Which repository: Learning Objects vs Open Access research
April 9, 2008 3 Comments
As previously referred to, there has been an amount of cross-project work with Streamline through which it has become apparent that the requirements of a Learning Object repository are potentially very different from those of a repository dedicated to Open Access to research (primarily due to the way in which the respective types of repository are searched) and that the software that has been reviewed (both Open Source and proprietary) tends to be specialised to one specific type of content (although the respective software developers themselves may disagree).
The issue (heavily informed by the work being undertaken by the Streamline team) has necessarily delayed the choice of software that will be used and the ideal is to choose the platform that is best suited to both projects as well as being extensible to an ever wider range of digital objects in the future.
I’m sure my colleagues from Streamline will correct me if necessary – bear with me, I’m still getting to grips with that project and am able to follow more of the discussion at each subsequent meeting (!) – but my understanding is that two of the aims of Streamline are to:
- develop a tool that will auto-generate standard metadata based on the documentation associated with multi-media LOs
- develop a repository search-interface that then uses that auto-generated metadata in a controlled way to provide targeted resource-discovery but that will also facilitate serendipitous discovery of resources in a way analogous to spotting an adjacent book on a library shelf.
The consensus from the Streamline team seems to be that the majority of the software we have looked at does not make adequate use of metadata (often painstakingly entered) using it only as a filter to refine a search after a brute-force Google type trawl through repository content and perhaps the metadata side of repositories dedicated to OA has been neglected as (as noted in a previous post) traffic tends to come in via the mighty Google (or similar) anyway; this is obviously not conducive to an LO repository that will be searched in a very different way – often from within an individual institution or small subset of institutions.

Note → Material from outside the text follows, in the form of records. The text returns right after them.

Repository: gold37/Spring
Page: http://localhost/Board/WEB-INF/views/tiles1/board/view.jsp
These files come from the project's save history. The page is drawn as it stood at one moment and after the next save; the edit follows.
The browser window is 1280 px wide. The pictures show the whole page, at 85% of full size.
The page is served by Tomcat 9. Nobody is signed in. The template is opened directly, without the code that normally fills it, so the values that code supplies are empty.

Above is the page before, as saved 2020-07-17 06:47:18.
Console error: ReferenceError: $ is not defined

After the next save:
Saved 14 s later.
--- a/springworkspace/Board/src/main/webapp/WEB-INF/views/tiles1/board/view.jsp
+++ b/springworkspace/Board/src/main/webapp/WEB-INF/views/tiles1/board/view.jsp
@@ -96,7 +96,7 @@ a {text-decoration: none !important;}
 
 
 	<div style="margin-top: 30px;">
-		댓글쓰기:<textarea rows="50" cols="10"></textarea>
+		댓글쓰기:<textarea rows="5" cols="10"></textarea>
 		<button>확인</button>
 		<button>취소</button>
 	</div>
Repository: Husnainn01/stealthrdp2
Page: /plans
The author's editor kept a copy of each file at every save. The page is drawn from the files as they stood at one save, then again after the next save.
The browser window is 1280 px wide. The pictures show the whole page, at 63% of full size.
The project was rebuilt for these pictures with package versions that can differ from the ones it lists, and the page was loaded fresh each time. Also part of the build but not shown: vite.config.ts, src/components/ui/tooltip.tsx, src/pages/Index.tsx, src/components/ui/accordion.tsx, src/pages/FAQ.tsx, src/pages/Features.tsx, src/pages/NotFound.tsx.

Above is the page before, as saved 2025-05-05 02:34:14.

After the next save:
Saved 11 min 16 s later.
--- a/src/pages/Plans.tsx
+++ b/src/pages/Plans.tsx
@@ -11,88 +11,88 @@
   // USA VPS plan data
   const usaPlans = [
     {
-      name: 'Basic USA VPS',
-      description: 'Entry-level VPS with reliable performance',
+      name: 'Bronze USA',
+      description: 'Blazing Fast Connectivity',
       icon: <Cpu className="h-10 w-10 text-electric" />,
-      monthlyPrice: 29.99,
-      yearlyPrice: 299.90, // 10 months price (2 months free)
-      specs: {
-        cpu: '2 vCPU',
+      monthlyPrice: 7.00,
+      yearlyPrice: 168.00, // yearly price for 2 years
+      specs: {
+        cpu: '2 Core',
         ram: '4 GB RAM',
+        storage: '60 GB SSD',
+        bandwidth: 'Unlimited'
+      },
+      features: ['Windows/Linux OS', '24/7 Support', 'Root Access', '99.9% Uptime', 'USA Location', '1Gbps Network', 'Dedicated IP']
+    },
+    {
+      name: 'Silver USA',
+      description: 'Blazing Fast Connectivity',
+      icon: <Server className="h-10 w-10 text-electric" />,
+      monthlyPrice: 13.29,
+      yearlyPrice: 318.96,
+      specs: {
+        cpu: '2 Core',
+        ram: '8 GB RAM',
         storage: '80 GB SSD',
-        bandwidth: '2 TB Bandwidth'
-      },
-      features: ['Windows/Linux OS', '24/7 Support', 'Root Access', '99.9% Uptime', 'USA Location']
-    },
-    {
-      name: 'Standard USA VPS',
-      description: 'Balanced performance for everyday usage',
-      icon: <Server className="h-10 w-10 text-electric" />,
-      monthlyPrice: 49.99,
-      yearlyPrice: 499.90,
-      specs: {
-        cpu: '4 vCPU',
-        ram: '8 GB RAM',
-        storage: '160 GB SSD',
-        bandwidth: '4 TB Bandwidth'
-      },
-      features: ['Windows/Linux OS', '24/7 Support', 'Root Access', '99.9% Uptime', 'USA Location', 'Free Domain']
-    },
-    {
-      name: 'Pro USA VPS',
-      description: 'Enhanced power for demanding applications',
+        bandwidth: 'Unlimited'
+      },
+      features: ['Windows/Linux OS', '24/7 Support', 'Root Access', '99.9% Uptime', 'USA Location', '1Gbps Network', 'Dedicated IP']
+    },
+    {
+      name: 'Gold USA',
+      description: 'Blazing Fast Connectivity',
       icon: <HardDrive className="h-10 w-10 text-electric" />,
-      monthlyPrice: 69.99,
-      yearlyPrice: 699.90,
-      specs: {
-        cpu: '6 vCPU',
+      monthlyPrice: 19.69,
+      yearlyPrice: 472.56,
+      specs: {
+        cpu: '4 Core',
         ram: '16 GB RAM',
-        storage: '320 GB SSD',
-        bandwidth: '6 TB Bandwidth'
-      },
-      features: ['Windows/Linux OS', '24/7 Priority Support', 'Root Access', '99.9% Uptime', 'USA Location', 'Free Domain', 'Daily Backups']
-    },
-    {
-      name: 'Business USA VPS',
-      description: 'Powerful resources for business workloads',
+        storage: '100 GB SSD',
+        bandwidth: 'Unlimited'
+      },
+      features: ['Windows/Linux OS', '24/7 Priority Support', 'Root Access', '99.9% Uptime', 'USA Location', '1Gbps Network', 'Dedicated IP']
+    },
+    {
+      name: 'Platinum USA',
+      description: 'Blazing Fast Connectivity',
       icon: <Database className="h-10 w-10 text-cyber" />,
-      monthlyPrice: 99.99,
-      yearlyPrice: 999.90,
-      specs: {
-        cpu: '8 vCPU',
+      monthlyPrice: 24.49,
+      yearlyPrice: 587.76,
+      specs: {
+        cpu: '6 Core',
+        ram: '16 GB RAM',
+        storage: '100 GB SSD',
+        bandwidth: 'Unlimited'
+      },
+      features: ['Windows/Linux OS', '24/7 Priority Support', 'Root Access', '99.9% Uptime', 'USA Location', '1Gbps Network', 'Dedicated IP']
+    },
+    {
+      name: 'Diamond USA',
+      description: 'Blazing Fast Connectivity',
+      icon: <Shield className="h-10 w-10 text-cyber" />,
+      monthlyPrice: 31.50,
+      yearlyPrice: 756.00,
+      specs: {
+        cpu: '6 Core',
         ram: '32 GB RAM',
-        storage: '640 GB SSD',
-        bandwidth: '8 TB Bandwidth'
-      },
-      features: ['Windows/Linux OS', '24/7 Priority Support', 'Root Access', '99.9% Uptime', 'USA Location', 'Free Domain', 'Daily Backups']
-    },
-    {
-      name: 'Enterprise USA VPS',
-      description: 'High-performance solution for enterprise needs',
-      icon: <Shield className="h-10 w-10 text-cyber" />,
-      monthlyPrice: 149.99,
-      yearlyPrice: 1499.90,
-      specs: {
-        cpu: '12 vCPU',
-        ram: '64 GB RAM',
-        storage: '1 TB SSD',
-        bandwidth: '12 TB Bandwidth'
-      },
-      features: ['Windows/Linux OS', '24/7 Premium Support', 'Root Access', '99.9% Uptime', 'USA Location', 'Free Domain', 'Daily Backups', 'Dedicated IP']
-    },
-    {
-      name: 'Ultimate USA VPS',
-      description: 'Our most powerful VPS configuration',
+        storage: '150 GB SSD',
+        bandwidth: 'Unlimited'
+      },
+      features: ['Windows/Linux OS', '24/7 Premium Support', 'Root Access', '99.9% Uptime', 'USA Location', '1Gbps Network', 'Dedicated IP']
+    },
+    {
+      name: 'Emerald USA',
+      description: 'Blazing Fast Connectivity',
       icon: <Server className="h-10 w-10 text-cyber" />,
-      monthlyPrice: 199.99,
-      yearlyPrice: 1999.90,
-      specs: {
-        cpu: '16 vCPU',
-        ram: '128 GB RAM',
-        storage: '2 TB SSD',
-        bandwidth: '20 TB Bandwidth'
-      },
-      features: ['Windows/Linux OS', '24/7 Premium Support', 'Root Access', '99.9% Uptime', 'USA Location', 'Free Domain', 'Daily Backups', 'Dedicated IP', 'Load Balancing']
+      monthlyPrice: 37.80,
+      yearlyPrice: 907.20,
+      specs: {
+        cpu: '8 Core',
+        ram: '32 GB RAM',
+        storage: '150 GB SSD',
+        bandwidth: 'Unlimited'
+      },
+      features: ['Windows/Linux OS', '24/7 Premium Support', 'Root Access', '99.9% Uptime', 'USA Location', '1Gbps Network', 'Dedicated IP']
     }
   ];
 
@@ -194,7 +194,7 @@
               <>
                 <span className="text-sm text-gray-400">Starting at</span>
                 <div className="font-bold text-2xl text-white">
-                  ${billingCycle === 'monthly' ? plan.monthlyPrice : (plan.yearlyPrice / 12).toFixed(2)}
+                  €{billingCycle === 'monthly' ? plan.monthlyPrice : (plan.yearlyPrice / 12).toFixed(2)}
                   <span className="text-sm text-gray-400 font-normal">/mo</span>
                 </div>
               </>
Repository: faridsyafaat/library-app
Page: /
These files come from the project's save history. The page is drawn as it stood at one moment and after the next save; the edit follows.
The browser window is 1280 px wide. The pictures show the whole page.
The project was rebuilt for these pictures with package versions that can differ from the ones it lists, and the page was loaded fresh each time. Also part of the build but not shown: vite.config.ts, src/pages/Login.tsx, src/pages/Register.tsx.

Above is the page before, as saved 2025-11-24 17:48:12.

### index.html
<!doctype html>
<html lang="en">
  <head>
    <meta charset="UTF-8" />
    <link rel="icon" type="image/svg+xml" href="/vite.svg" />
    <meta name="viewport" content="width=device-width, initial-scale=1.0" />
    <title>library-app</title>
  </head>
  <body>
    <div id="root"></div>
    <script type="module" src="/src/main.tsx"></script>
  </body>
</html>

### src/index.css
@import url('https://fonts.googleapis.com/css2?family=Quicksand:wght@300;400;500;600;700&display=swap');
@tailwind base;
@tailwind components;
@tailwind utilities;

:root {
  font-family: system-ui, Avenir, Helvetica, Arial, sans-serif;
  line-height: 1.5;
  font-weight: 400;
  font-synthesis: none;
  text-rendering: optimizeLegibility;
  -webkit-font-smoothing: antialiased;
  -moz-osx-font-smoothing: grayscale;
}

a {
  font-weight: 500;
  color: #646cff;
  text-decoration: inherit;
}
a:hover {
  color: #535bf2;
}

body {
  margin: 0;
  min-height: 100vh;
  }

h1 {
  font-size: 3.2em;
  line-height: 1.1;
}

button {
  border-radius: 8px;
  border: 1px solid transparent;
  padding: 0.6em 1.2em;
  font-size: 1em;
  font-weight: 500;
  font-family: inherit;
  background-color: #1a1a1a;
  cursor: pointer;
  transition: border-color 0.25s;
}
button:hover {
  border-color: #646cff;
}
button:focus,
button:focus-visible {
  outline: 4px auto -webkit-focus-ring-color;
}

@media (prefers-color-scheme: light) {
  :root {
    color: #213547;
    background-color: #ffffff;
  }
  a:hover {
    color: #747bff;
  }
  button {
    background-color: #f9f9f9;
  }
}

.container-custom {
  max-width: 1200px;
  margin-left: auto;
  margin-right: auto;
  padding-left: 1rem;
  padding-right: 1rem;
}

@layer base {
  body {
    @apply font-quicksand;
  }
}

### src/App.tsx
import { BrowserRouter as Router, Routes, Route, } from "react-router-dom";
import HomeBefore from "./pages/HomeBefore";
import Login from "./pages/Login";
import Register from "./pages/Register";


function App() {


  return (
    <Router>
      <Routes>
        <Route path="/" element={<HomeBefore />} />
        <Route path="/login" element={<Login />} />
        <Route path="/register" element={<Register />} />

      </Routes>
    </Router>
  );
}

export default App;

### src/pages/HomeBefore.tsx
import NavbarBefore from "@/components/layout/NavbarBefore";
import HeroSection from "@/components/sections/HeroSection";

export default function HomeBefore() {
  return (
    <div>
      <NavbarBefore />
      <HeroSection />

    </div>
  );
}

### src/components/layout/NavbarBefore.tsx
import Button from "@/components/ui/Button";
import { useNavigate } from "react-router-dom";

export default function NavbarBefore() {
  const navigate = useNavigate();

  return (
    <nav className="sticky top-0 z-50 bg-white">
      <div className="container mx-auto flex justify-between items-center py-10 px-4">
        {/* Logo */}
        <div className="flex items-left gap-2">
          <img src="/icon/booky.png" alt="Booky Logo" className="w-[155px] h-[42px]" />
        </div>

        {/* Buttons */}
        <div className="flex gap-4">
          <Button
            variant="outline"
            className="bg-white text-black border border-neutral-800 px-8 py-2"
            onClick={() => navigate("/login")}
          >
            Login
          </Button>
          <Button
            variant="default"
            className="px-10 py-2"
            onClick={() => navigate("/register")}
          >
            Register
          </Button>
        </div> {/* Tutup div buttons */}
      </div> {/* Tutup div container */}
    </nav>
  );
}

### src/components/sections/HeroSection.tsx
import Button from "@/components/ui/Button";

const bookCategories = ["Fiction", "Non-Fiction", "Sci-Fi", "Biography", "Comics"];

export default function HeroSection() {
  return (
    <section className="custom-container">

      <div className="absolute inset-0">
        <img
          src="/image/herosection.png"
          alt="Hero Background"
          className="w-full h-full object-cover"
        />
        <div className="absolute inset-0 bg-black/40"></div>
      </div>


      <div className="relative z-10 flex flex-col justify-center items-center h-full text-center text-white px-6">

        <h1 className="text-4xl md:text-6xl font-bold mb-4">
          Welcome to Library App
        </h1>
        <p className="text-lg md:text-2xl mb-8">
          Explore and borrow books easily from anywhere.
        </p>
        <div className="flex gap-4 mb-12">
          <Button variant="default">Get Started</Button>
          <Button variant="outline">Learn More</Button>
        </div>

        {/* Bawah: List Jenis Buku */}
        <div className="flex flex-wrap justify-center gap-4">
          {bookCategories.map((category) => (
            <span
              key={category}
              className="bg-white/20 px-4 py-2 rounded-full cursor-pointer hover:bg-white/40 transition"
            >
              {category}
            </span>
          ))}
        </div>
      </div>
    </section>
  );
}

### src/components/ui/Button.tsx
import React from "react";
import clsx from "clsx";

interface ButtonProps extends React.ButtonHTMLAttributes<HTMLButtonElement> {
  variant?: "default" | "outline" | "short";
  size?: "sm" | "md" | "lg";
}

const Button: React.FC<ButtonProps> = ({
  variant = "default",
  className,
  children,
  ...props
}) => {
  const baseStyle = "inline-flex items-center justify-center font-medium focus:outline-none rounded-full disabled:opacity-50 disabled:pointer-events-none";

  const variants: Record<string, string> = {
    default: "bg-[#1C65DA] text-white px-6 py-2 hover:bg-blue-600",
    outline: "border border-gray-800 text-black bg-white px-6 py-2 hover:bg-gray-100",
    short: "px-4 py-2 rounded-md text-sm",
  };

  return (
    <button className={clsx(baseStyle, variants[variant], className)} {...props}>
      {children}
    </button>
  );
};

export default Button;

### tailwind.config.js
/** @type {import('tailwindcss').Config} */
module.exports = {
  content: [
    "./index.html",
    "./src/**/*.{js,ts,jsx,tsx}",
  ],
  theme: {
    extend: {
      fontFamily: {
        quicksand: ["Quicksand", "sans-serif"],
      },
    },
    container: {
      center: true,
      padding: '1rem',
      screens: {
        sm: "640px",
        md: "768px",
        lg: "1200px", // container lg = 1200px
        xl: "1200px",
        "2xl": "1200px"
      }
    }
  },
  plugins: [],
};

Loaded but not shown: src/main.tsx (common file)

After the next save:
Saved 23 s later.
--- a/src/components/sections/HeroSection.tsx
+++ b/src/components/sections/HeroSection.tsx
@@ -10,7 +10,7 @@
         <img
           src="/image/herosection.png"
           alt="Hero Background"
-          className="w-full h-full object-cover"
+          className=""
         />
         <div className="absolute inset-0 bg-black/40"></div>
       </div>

Which brings us to Google itself. I confess to not knowing a great deal about how Google actually works but it is my understanding that it does not pay much heed to metadata and just indexes everything – how this is then ranked is something of a mystery to me and I have heard it suggested that the success of the interface is actually based on it’s perceived efficacy at discovering pertinent resources in the top 10 or 20 hits rather than its actual ability to identify the most relevant resource all (or even some) of the time.
NB. I assume the OAI-PMH (Open Access Initiative on Metadata Harvesting) with which all OA archives are compliant has some beneficial effects on hit ranking than would be achieved through brute indexing of repository content in the normal course of things (note to self: must look again at the OAI-PMH tutorial.)
I am a very long way from being a metadata expert but I believe there are those who think that metadata as we traditionally understand it has had its day and that Web 2.0 technologies (social bookmarking, tagging et al) coupled with Google’s bulldozer approach will usher in a brave new world of resource discovery – there may indeed be some truth in that though the librarian in me, and a little historical perspective, suggest that they will rather complement the existing models.
And anyway, at this stage, the burning issue is STILL “Which repository?” – IR day (as I call it) is now scheduled for April 16th!